We discovered a lack of grade beams where load-bearing walls supporting two upper floors had been built. We cut and removed concrete in locations where our columns were to be installed. To fix this, we created new, properly prepared reinforced footings. Those columns became the signature feature of this terrace-level basement.
Another challenge was encountering a partially finished plumbing drainage system. The lift station tank was buried underneath the slab, and the plumbing drainage levels were damaged in two locations. We looked with our plumber to find and repair the leaks and tank. A significant amount of slab cutting, removal and replacement of drainage lines also occurred to accommodate the new floor plan.
When we began, the staircase was not on the need or want list but as the design developed, a new staircase became a desire. We removed the entire existing staircase and designed a new one with a lower rise and thicker, deeper treads. Now, the stair has glass and metal features with a bold curved handrail. The glass rests in a slot at the top of the stringer; the top glass panel is inserted into metal slots in the ceiling and side wall. Adding structure, the metal pieces reinforce the industrial look. We then improved the room’s flow by curving the wall at the bottom of the stairs to guide one to look out to the room instead of looking into a wall.
The clients wanted an open entertainment room with a bar. We removed hall walls and staircase walls, and put columns in their stead. The clients wanted flair in this space so the bar became a semi-circle with a natural stone quartzite and brushed pewter countertop. The top of the bar countertop is for seating and the lower area and back area contain a dishwasher, trash drawer, ice maker and refrigerator. Tall cabinets store glasses and dishware.
The homeowners also asked for an informal media room, but not like a theater. We wanted the television viewing room to relate to the entertainment space so we removed the wall between the rooms and used columns again. The TV is suspended between the columns.
A wine cellar was on their wish list, but space was limited once we took into account a playroom, a nanny/guest suite with bath and closet, a separate powder room for the entertainment space, a new mechanical room and storage space. Not wanting to lose the wine cellar, however, we tucked it into the space under the stairs and extended it back into the new mechanical room. The cellar is small, but the glass door and windows create the illusion of a much larger space.
Our design skills assisted us as we worked around existing problems in creative ways, such as in the wine cellar ceiling. A stair riser was in the wall on the left side and masses of ductwork were on the right side. The ductwork was leaving the mechanical room and traveling to locations in the terrace level. We handled this by designing a unique ceiling that allows us to cover both these items.
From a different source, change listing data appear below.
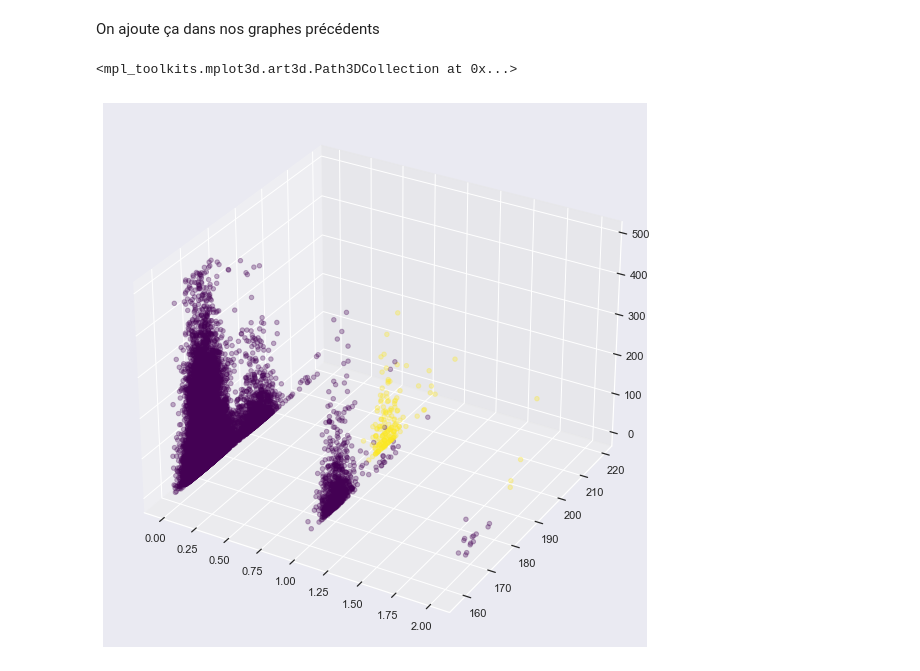
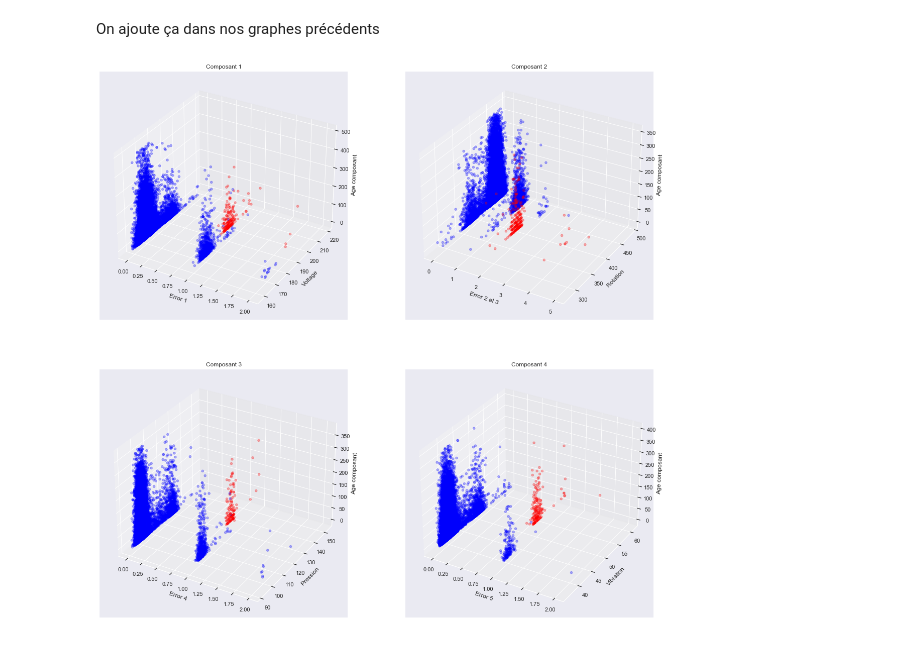
Before and after one commit to AugustinMoinat/Projet-python-maintenance, a Jupyter notebook: notebooks/Making graphs/Visualisation de corrélations.ipynb, the cells around one changed output. Cells and saved outputs as stored; diff of their text form; code cells hidden in the pictures.

Commit message:
images
c'est joli

```diff
--- a/notebooks/Making graphs/Visualisation de corrélations.ipynb
+++ b/notebooks/Making graphs/Visualisation de corrélations.ipynb
@@ -92,9 +92,31 @@ On observe les corrélations suivantes entre les erreurs et les défaillances: -
 # %% [markdown]
 On ajoute ça dans nos graphes précédents
 # %%
-fig = plt.figure(figsize=(20,10))
-ax = fig.add_subplot(projection='3d')
-ax.scatter(df['error1'],df['volt_mean'],df['comp1_delay'],c=df['comp1'],cmap='viridis', alpha=0.3)
+fig = plt.figure(figsize=(20,20))
+ax = fig.add_subplot(2,2,1,projection='3d')
+ax.scatter(df['error1'],df['volt_mean'],df['comp1_delay'],c=df['comp1'],cmap='bwr', alpha=0.3)
+ax.set_xlabel('Error 1', linespacing=3.2)
+ax.set_ylabel('Voltage', linespacing=3.1)
+ax.set_zlabel('Age composant', linespacing=3.4)
+ax.set_title('Composant 1')
+ax = fig.add_subplot(2,2,2,projection='3d')
+ax.scatter(df['error2']+df['error3'],df['rotate_mean'],df['comp2_delay'],c=df['comp2'],cmap='bwr', alpha=0.3)
+ax.set_xlabel('Error 2 et 3', linespacing=3.2)
+ax.set_ylabel('Rotation', linespacing=3.1)
+ax.set_zlabel('Age composant', linespacing=3.4)
+ax.set_title('Composant 2')
+ax = fig.add_subplot(2,2,3,projection='3d')
+ax.scatter(df['error4'],df['pressure_mean'],df['comp3_delay'],c=df['comp3'],cmap='bwr', alpha=0.3)
+ax.set_xlabel('Error 4', linespacing=3.2)
+ax.set_ylabel('Pression', linespacing=3.1)
+ax.set_zlabel('Age composant', linespacing=3.4)
+ax.set_title('Composant 3')
+ax = fig.add_subplot(2,2,4,projection='3d')
+ax.scatter(df['error5'],df['vibration_mean'],df['comp4_delay'],c=df['comp4'],cmap='bwr', alpha=0.3)
+ax.set_xlabel('Error 5', linespacing=3.2)
+ax.set_ylabel('Vibration', linespacing=3.1)
+ax.set_zlabel('Age composant', linespacing=3.4)
+ax.set_title('Composant 4')
+fig.savefig("../../Images/3Dgraphs.jpg")
 # %% [output]
-<mpl_toolkits.mplot3d.art3d.Path3DCollection at 0x...>
-[figure, old version]
+[figure, new version]
```
Also changed, not shown: parts of 17 cells of this notebook, 4 other files.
The client’s family owns a farm in West Virginia, and she wanted wood from the farm to be in her home. Her father sent wood samples and, after deciding on walnut, he milled the wood in various sizes for the curved bar base. Hardwood floors in the media room are 4-in. planks of white oak over plywood. Other woods include pecan bar cabinets and mahogany wine cellar. These different woods added a warmth to the area.
The terrace level is loved and well used. Our clients say they never want to leave; they are stimulated by the design and comfortable in the space. That is the best compliment we could receive.